Work to be completed. For this exercise, the reply is the listing below, reproduced exactly.

Records shown.
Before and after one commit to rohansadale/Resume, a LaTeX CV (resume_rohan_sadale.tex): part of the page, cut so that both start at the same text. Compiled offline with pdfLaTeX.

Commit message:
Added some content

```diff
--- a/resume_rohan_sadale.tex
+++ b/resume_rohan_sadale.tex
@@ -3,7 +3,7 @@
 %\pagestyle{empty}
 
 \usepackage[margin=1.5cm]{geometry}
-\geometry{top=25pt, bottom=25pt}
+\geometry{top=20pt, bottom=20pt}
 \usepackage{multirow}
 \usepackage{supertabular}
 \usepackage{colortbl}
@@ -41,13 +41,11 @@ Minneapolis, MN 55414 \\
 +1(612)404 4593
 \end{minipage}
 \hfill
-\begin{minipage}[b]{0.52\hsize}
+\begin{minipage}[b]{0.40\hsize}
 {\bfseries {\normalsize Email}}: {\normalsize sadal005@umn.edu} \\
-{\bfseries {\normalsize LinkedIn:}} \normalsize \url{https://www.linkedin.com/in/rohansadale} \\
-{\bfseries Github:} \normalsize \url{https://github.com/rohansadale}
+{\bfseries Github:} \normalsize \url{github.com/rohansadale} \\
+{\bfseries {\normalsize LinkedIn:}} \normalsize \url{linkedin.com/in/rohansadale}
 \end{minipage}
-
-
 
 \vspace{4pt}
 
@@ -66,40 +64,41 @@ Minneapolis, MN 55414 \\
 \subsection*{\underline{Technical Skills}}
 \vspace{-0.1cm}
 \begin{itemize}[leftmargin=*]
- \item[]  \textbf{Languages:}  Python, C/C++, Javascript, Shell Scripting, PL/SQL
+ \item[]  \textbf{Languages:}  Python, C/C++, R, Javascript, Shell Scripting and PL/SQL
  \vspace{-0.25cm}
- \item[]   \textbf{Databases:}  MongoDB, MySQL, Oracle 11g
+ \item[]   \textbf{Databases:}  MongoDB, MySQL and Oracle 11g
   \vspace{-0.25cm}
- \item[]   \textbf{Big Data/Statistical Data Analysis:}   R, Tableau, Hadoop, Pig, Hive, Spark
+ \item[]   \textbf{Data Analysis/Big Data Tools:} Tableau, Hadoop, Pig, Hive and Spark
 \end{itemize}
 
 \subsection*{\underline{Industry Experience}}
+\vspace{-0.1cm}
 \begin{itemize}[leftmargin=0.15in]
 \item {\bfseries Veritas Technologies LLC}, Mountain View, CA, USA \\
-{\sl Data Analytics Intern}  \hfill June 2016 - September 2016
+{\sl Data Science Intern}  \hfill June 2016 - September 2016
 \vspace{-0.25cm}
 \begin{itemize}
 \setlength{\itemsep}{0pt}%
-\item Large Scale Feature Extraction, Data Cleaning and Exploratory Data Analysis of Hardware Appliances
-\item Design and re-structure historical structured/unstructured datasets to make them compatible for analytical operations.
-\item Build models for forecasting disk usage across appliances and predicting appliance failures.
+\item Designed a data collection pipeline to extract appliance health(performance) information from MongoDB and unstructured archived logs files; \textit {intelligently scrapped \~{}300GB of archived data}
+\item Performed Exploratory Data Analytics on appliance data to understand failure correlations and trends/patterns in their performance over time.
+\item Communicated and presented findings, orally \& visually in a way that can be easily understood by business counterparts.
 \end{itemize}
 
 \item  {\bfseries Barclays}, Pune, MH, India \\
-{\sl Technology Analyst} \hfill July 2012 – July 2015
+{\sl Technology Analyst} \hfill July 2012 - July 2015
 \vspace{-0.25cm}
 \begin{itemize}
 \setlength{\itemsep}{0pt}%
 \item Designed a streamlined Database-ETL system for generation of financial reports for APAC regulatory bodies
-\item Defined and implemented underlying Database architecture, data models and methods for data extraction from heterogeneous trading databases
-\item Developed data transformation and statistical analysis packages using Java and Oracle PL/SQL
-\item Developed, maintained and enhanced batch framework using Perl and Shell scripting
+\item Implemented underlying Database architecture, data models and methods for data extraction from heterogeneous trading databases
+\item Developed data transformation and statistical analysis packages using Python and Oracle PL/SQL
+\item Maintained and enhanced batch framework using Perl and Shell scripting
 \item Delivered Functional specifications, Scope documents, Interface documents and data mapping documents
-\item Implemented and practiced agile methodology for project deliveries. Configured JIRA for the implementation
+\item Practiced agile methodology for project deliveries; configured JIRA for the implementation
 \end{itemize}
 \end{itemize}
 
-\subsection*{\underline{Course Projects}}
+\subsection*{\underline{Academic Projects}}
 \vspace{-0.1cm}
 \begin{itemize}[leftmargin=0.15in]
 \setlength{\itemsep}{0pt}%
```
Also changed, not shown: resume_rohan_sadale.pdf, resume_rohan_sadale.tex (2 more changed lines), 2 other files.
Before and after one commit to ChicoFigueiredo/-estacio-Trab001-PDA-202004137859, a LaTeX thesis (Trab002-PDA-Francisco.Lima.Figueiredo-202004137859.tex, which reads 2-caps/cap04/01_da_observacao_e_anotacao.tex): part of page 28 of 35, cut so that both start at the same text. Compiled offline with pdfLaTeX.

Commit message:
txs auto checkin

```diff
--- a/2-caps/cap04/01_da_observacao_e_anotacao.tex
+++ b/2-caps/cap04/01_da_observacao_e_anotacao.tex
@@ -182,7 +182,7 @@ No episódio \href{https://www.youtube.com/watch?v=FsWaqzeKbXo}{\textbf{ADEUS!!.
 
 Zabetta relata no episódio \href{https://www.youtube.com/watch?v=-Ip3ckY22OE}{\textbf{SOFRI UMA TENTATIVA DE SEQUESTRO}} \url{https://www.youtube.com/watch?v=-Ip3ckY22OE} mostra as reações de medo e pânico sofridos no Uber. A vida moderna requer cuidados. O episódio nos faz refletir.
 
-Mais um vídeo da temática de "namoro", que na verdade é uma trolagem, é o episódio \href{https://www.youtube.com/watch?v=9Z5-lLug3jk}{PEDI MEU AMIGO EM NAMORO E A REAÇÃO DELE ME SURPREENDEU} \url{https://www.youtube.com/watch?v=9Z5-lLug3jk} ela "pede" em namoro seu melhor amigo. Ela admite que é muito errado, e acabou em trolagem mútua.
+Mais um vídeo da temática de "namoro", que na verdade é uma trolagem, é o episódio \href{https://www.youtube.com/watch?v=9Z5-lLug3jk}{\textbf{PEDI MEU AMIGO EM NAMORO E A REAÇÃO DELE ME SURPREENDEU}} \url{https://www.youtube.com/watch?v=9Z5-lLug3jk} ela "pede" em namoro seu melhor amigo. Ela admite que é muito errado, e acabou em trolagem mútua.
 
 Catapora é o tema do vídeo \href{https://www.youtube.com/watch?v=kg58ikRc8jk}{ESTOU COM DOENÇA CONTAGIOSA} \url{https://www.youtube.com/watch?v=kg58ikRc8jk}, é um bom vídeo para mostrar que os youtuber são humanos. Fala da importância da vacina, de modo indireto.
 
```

Result of this task.
Before and after one commit to rohansadale/Resume, a LaTeX CV (resume_rohan_sadale.tex): part of the page, cut so that both start at the same text. Compiled offline with pdfLaTeX.

Commit message:
Added some content

```diff
--- a/resume_rohan_sadale.tex
+++ b/resume_rohan_sadale.tex
@@ -3,7 +3,7 @@
 %\pagestyle{empty}
 
 \usepackage[margin=1.5cm]{geometry}
-\geometry{top=25pt, bottom=25pt}
+\geometry{top=20pt, bottom=20pt}
 \usepackage{multirow}
 \usepackage{supertabular}
 \usepackage{colortbl}
@@ -41,13 +41,11 @@ Minneapolis, MN 55414 \\
 +1(612)404 4593
 \end{minipage}
 \hfill
-\begin{minipage}[b]{0.52\hsize}
+\begin{minipage}[b]{0.40\hsize}
 {\bfseries {\normalsize Email}}: {\normalsize sadal005@umn.edu} \\
-{\bfseries {\normalsize LinkedIn:}} \normalsize \url{https://www.linkedin.com/in/rohansadale} \\
-{\bfseries Github:} \normalsize \url{https://github.com/rohansadale}
+{\bfseries Github:} \normalsize \url{github.com/rohansadale} \\
+{\bfseries {\normalsize LinkedIn:}} \normalsize \url{linkedin.com/in/rohansadale}
 \end{minipage}
-
-
 
 \vspace{4pt}
 
@@ -66,40 +64,41 @@ Minneapolis, MN 55414 \\
 \subsection*{\underline{Technical Skills}}
 \vspace{-0.1cm}
 \begin{itemize}[leftmargin=*]
- \item[]  \textbf{Languages:}  Python, C/C++, Javascript, Shell Scripting, PL/SQL
+ \item[]  \textbf{Languages:}  Python, C/C++, R, Javascript, Shell Scripting and PL/SQL
  \vspace{-0.25cm}
- \item[]   \textbf{Databases:}  MongoDB, MySQL, Oracle 11g
+ \item[]   \textbf{Databases:}  MongoDB, MySQL and Oracle 11g
   \vspace{-0.25cm}
- \item[]   \textbf{Big Data/Statistical Data Analysis:}   R, Tableau, Hadoop, Pig, Hive, Spark
+ \item[]   \textbf{Data Analysis/Big Data Tools:} Tableau, Hadoop, Pig, Hive and Spark
 \end{itemize}
 
 \subsection*{\underline{Industry Experience}}
+\vspace{-0.1cm}
 \begin{itemize}[leftmargin=0.15in]
 \item {\bfseries Veritas Technologies LLC}, Mountain View, CA, USA \\
-{\sl Data Analytics Intern}  \hfill June 2016 - September 2016
+{\sl Data Science Intern}  \hfill June 2016 - September 2016
 \vspace{-0.25cm}
 \begin{itemize}
 \setlength{\itemsep}{0pt}%
-\item Large Scale Feature Extraction, Data Cleaning and Exploratory Data Analysis of Hardware Appliances
-\item Design and re-structure historical structured/unstructured datasets to make them compatible for analytical operations.
-\item Build models for forecasting disk usage across appliances and predicting appliance failures.
+\item Designed a data collection pipeline to extract appliance health(performance) information from MongoDB and unstructured archived logs files; \textit {intelligently scrapped \~{}300GB of archived data}
+\item Performed Exploratory Data Analytics on appliance data to understand failure correlations and trends/patterns in their performance over time.
+\item Communicated and presented findings, orally \& visually in a way that can be easily understood by business counterparts.
 \end{itemize}
 
 \item  {\bfseries Barclays}, Pune, MH, India \\
-{\sl Technology Analyst} \hfill July 2012 – July 2015
+{\sl Technology Analyst} \hfill July 2012 - July 2015
 \vspace{-0.25cm}
 \begin{itemize}
 \setlength{\itemsep}{0pt}%
 \item Designed a streamlined Database-ETL system for generation of financial reports for APAC regulatory bodies
-\item Defined and implemented underlying Database architecture, data models and methods for data extraction from heterogeneous trading databases
-\item Developed data transformation and statistical analysis packages using Java and Oracle PL/SQL
-\item Developed, maintained and enhanced batch framework using Perl and Shell scripting
+\item Implemented underlying Database architecture, data models and methods for data extraction from heterogeneous trading databases
+\item Developed data transformation and statistical analysis packages using Python and Oracle PL/SQL
+\item Maintained and enhanced batch framework using Perl and Shell scripting
 \item Delivered Functional specifications, Scope documents, Interface documents and data mapping documents
-\item Implemented and practiced agile methodology for project deliveries. Configured JIRA for the implementation
+\item Practiced agile methodology for project deliveries; configured JIRA for the implementation
 \end{itemize}
 \end{itemize}
 
-\subsection*{\underline{Course Projects}}
+\subsection*{\underline{Academic Projects}}
 \vspace{-0.1cm}
 \begin{itemize}[leftmargin=0.15in]
 \setlength{\itemsep}{0pt}%
```
Also changed, not shown: resume_rohan_sadale.pdf, resume_rohan_sadale.tex (2 more changed lines), 2 other files.
Before and after one commit to ChicoFigueiredo/-estacio-Trab001-PDA-202004137859, a LaTeX thesis (Trab002-PDA-Francisco.Lima.Figueiredo-202004137859.tex, which reads 2-caps/cap04/01_da_observacao_e_anotacao.tex): part of page 28 of 35, cut so that both start at the same text. Compiled offline with pdfLaTeX.

Commit message:
txs auto checkin

```diff
--- a/2-caps/cap04/01_da_observacao_e_anotacao.tex
+++ b/2-caps/cap04/01_da_observacao_e_anotacao.tex
@@ -182,7 +182,7 @@ No episódio \href{https://www.youtube.com/watch?v=FsWaqzeKbXo}{\textbf{ADEUS!!.
 
 Zabetta relata no episódio \href{https://www.youtube.com/watch?v=-Ip3ckY22OE}{\textbf{SOFRI UMA TENTATIVA DE SEQUESTRO}} \url{https://www.youtube.com/watch?v=-Ip3ckY22OE} mostra as reações de medo e pânico sofridos no Uber. A vida moderna requer cuidados. O episódio nos faz refletir.
 
-Mais um vídeo da temática de "namoro", que na verdade é uma trolagem, é o episódio \href{https://www.youtube.com/watch?v=9Z5-lLug3jk}{PEDI MEU AMIGO EM NAMORO E A REAÇÃO DELE ME SURPREENDEU} \url{https://www.youtube.com/watch?v=9Z5-lLug3jk} ela "pede" em namoro seu melhor amigo. Ela admite que é muito errado, e acabou em trolagem mútua.
+Mais um vídeo da temática de "namoro", que na verdade é uma trolagem, é o episódio \href{https://www.youtube.com/watch?v=9Z5-lLug3jk}{\textbf{PEDI MEU AMIGO EM NAMORO E A REAÇÃO DELE ME SURPREENDEU}} \url{https://www.youtube.com/watch?v=9Z5-lLug3jk} ela "pede" em namoro seu melhor amigo. Ela admite que é muito errado, e acabou em trolagem mútua.
 
 Catapora é o tema do vídeo \href{https://www.youtube.com/watch?v=kg58ikRc8jk}{ESTOU COM DOENÇA CONTAGIOSA} \url{https://www.youtube.com/watch?v=kg58ikRc8jk}, é um bom vídeo para mostrar que os youtuber são humanos. Fala da importância da vacina, de modo indireto.
 
```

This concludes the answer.